A message from Father Nick 46

“The Kingdom of God is close at hand…” (1)

Jesus’ words in last week’s gospel remind us of the transforming effect of that Kingdom. It brings us life and courage. It also gives us a new kind of hero: the martyr. Martyrs are literally “witnesses”: people prepared to seal their testimony by the shedding of their blood. Such people remind us that nothing is more important than the reign of God. As one early theologian put it, “The blood of the martyrs is the seed of the Church.”

From the beginning, Christians lived in expectation of their Lord’s return. Even their enemies were amazed by the love they showed each other as they waited. And at an early stage some followers of Christ sought a kind of living martyrdom through mortification and prayer. This was very much their personal initiative.
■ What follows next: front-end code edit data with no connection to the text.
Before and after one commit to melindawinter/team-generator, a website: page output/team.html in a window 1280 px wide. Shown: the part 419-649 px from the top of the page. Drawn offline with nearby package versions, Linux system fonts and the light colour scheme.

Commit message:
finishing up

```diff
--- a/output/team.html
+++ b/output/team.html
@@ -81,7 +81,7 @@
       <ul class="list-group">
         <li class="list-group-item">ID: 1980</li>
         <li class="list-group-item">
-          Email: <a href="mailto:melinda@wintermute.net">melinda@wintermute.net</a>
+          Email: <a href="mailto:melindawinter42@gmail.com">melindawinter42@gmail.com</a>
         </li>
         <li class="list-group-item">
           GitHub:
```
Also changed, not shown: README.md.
A monachos (from which our word monk comes) set out to live a solitary life. Such a life, however, was bound to fascinate other people.

It could take different and imaginative forms. There were dendrites, who lived in trees, and adamites, who lived without clothes, and stylites who lived on top of pillars. The most famous stylite was Simeon (390-459) – as described in the Oxford Dictionary of Saints his feats of asceticism are of an Olympic standard (and definitely in the not-to-be-tried-at-home category).
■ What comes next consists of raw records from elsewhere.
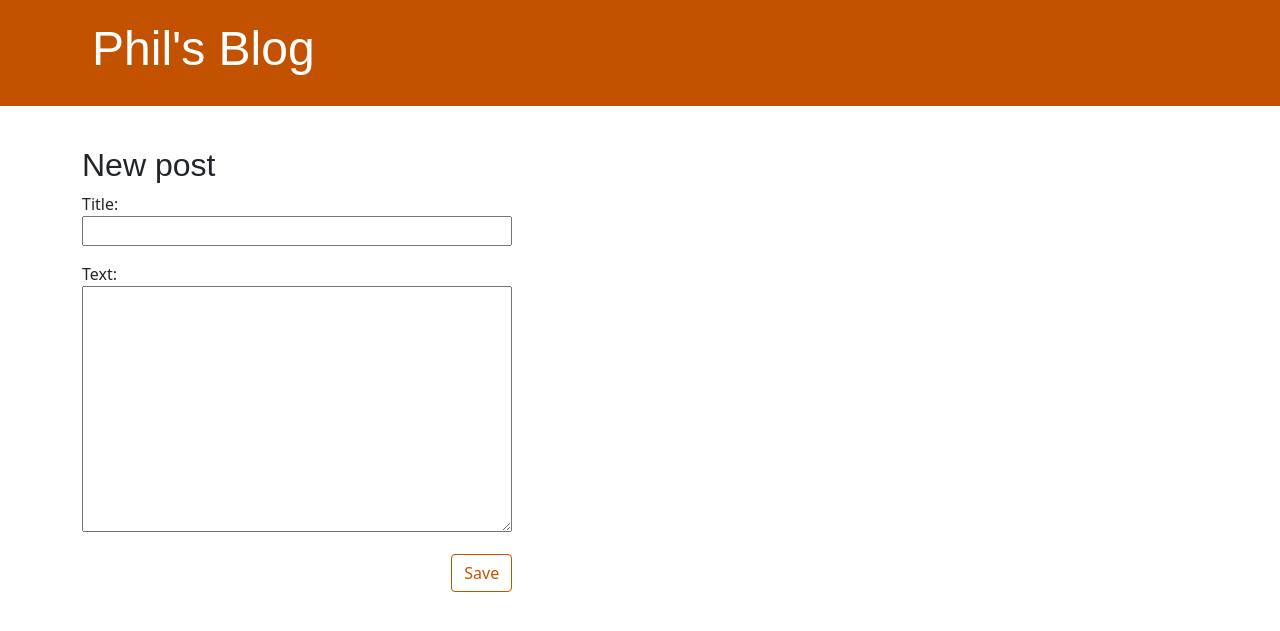
After one commit to philsgu/djangogirls, a Django app: page /post/new/ in a window 1280 px wide. The commit adds this page. Shown: the top 631 px of the page. Run offline with Django 3.2, Linux system fonts and the light colour scheme.

Commit message:
Added views to create/edit blog post inside the site.

```diff
--- /dev/null
+++ b/blog/forms.py
@@ -0,0 +1,9 @@
+from django import forms
+
+from .models import Post
+
+class PostForm(forms.ModelForm):
+
+    class Meta:
+        model = Post
+        fields = ('title', 'text',)
--- a/blog/static/css/blog.css
+++ b/blog/static/css/blog.css
@@ -3,8 +3,24 @@
     margin-top: 0;
     margin-bottom: 40px;
     padding: 20px 20px 20px 40px;
+    display: flex;
+    align-items: center;
+    justify-content: space-between;
+}
+.date {
+    margin-right: 20px; /* Adjust the spacing as needed */
+
 }
 
+.actions {
+    margin-left: auto; /* This will push the SVG icon to the far right */
+    fill: white; /* If you want the SVG icon to be white */
+}
+
+.actions svg {
+    width: 15px; /* Adjust size as needed */
+    height: 15px; /* Adjust size as needed */
+}
 .page-header h1,
 .page-header h1 a,
 .page-header h1 a:visited,
@@ -68,3 +84,19 @@ a {
     color: #FFFFFF;
     background-color: #C25100;
 }
+.container {
+    display: flex;
+    align-items: center;
+    justify-content: space-between;
+}
+
+.add-icon {
+    width: 50px; /* Adjust size as needed */
+    height: 50px; /* Adjust size as needed */
+    fill: white; /* This sets the SVG color to white */
+}
+
+.add-icon svg {
+    width: 100%;
+    height: 100%;
+}
--- a/blog/templates/blog/base.html
+++ b/blog/templates/blog/base.html
@@ -9,10 +9,18 @@
     </head>
     <body>
         <header class="page-header">
-          <div class="container">
-              <h1><a href="/">Phil's Blog</a></h1>
-          </div>
+            <div class="container">
+                <h1><a href="/">Phil's Blog</a></h1>
+                <div class="add-icon">
+                    {% if user.is_authenticated %}
+                    <a href="{% url 'post_new' %}" class="top-menu">
+                        {% include './icons/add_icon.svg' %}
+                    </a>
+                    {% endif %}
+                </div>
+            </div>
         </header>
+
         <main class="container">
             <div class="row">
                 <div class="col">
--- /dev/null
+++ b/blog/templates/blog/post_edit.html
@@ -0,0 +1,9 @@
+{% extends 'blog/base.html' %}
+
+{% block content %}
+    <h2>New post</h2>
+    <form method="POST" class="post-form">{% csrf_token %} <!--his is very important, since it makes your forms secure! If you forget about this bit, Django will complain when you try to save the form-->
+        {{ form.as_p }}
+        <button type="submit" class="save btn btn-secondary">Save</button>
+    </form>
+{% endblock %}
--- a/blog/urls.py
+++ b/blog/urls.py
@@ -4,4 +4,6 @@ from . import views
 urlpatterns = [
     path('', views.post_list, name='post_list'), #this directs initial site to post_list
     path('post/<int:pk>/', views.post_detail, name='post_detail'),
+    path('post/new/', views.post_new, name='post_new'),
+    path('post/<int:pk>/edit', views.post_edit, name='post_edit')
 ]
--- a/blog/views.py
+++ b/blog/views.py
@@ -1,6 +1,8 @@
 from django.shortcuts import render, get_object_or_404
 from django.utils import timezone
 from .models import Post
+from .forms import PostForm
+from django.shortcuts import redirect
 
 # Create your views here.
 def post_list(request):
@@ -10,3 +12,30 @@ def post_list(request):
 def post_detail(request, pk):
     post = get_object_or_404(Post, pk=pk)
     return render(request, 'blog/post_detail.html', {'post': post})
+
+def post_new(request):
+    if request.method == "POST":
+        form = PostForm(request.POST)
+        if form.is_valid():
+            post = form.save(commit=False) #don't save the Post model yet
+            post.author = request.user
+            post.published_date = timezone.now()
+            post.save()
+            return redirect('post_detail', pk=post.pk)
+    else:
+        form = PostForm()
+    return render(request, 'blog/post_edit.html', {'form': form})
+
+def post_edit(request, pk):
+    post = get_object_or_404(Post, pk=pk)
+    if request.method == "POST":
+        form = PostForm(request.POST, instance=post)
+        if form.is_valid():
+            post = form.save(commit=False)
+            post.author = request.user
+            post.published_date = timezone.now()
+            post.save()
+            return redirect('post_detail', pk=post.pk)
+    else:
+        form = PostForm(instance=post)
+    return render(request, 'blog/post_edit.html', {'form': form})
```
Also changed, not shown: blog/templates/blog/post_detail.html (+15 -6 lines), blog/templates/blog/icons/add_icon.svg (added), blog/templates/blog/icons/file-earmark-plus.svg (added), blog/templates/blog/icons/pencil-fill.svg (added).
Simeon fasted to the point of unconsciousness and almost killed himself by wearing next to his skin a rope of twisted palm leaves which ate into his flesh. After living for a while chained to a rock, he moved to a pillar outside Syrian Antioch. Beginning at about nine feet, he increased its height over seventeen years until he was sixty feet above the ground. Here, on a platform only six feet wide, he spent the last twenty years of his life. People thronged to see him and listen to him, and – despite his own extreme self-discipline – he taught them with gentleness and moderation.

This was also true of another remarkable figure, often called the “father of monasticism”. Anthony of Egypt was born around 250, and his biography was written by St Athanasius who knew him. As a young man, Anthony was inspired by the Gospel to give away all his wealth. At first he found places near his home where he could be alone to study and pray, but others followed him, seeking his example and advice.
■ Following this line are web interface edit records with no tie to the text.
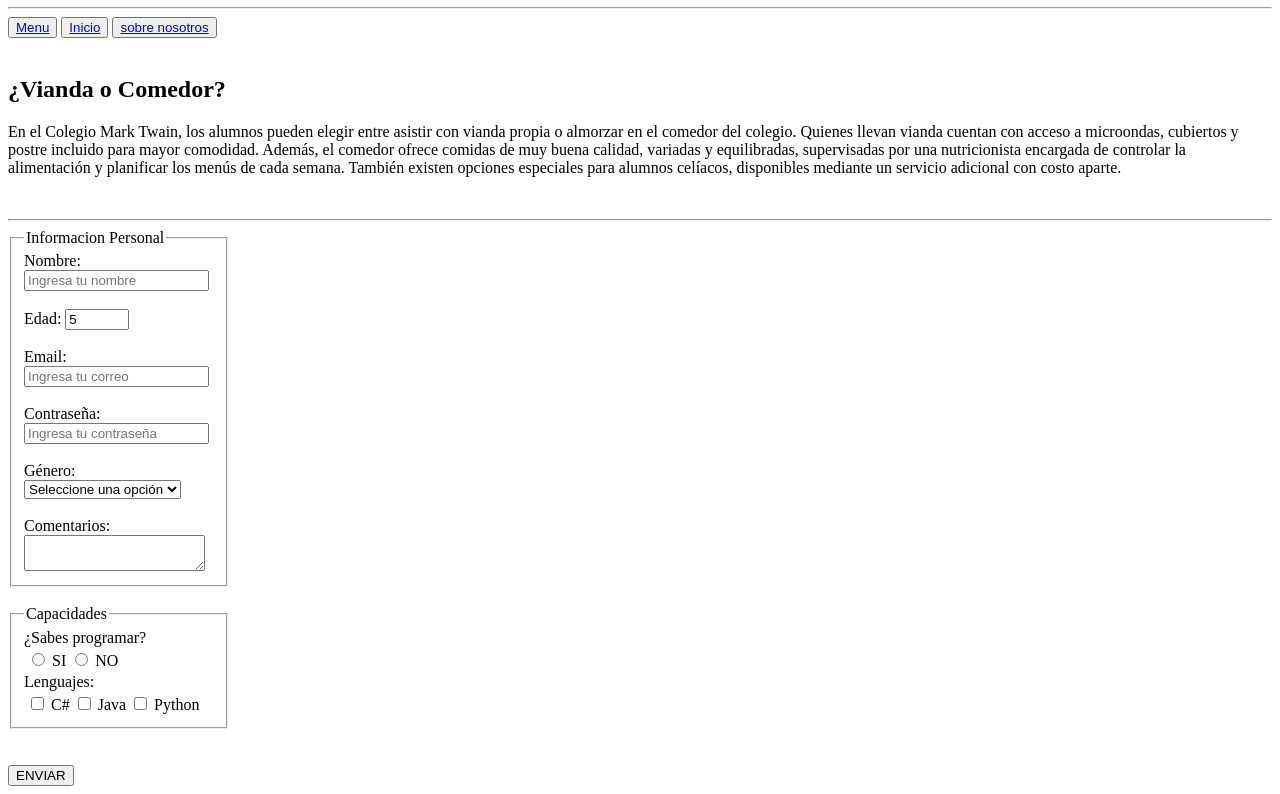
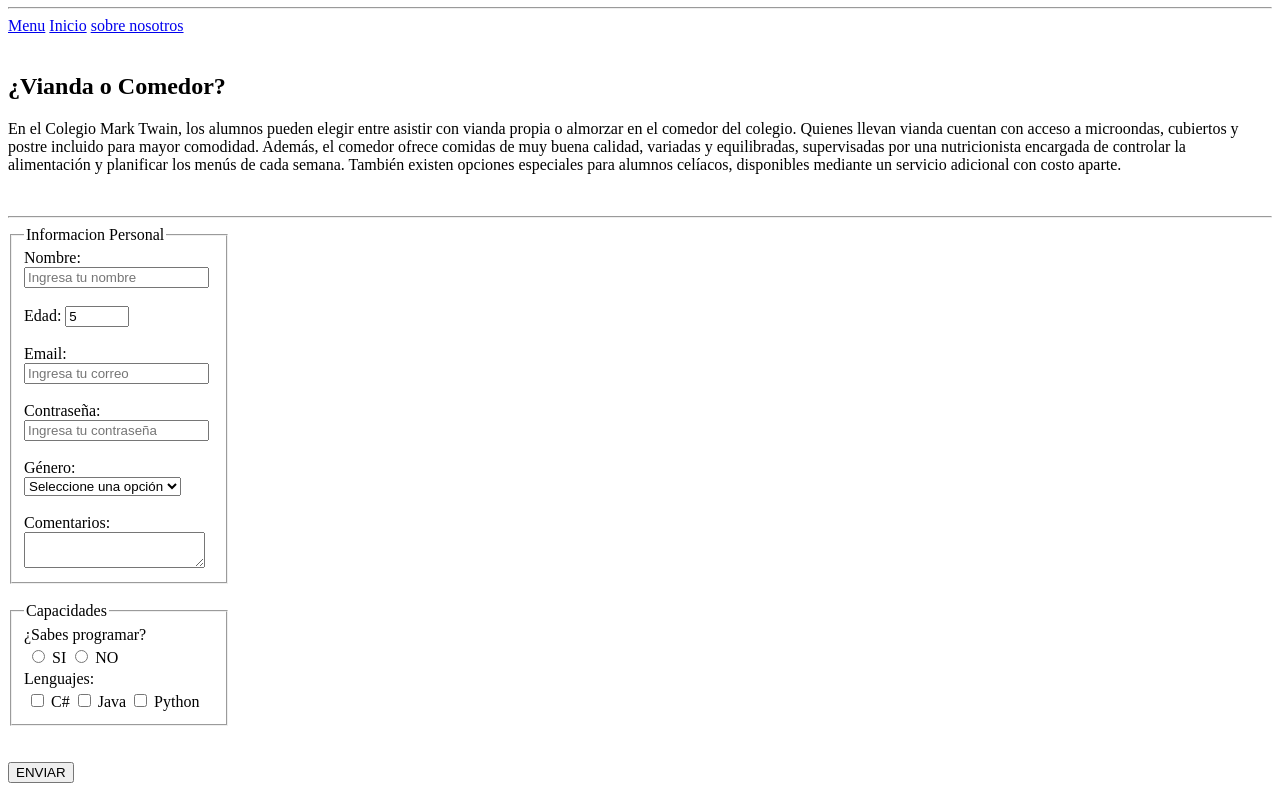
Before and after one commit to iverabarros-cmyk/tech_Day, a plain HTML site: page index.html in a window 1280 px wide. Shown: the part 73-867 px from the top of the page. Drawn offline with Linux system fonts and the light colour scheme.

Commit message:
se quito los botones

```diff
--- a/index.html
+++ b/index.html
@@ -18,9 +18,9 @@
 
 
     <nav>
-        <button><a href="./cart.html">Menu</a></button>
-        <button><a href="./index.html">Inicio</a></button>
-        <button><a href="http://">sobre nosotros</a></button>
+        <a href="./cart.html">Menu</a>
+        <a href="./index.html">Inicio</a>
+        <a href="http://">sobre nosotros</a>
     </nav>
 
 
```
Anthony continued to move further away and found himself beset by severe temptations. “The Temptations of Saint Anthony” became a major, albeit rather lurid, theme of western art. (Salvador Dali too painted them.)

But Anthony continued to be followed by people who wished for him to lead them, and he came to accept that this was God’s will for him. He is also sometimes called “St Anthony the Abbot”. He taught his followers with great calmness and spiritual wisdom. This was the beginning of the monastic movement, later to be so well organised in the West by St Benedict and in the East by St Basil.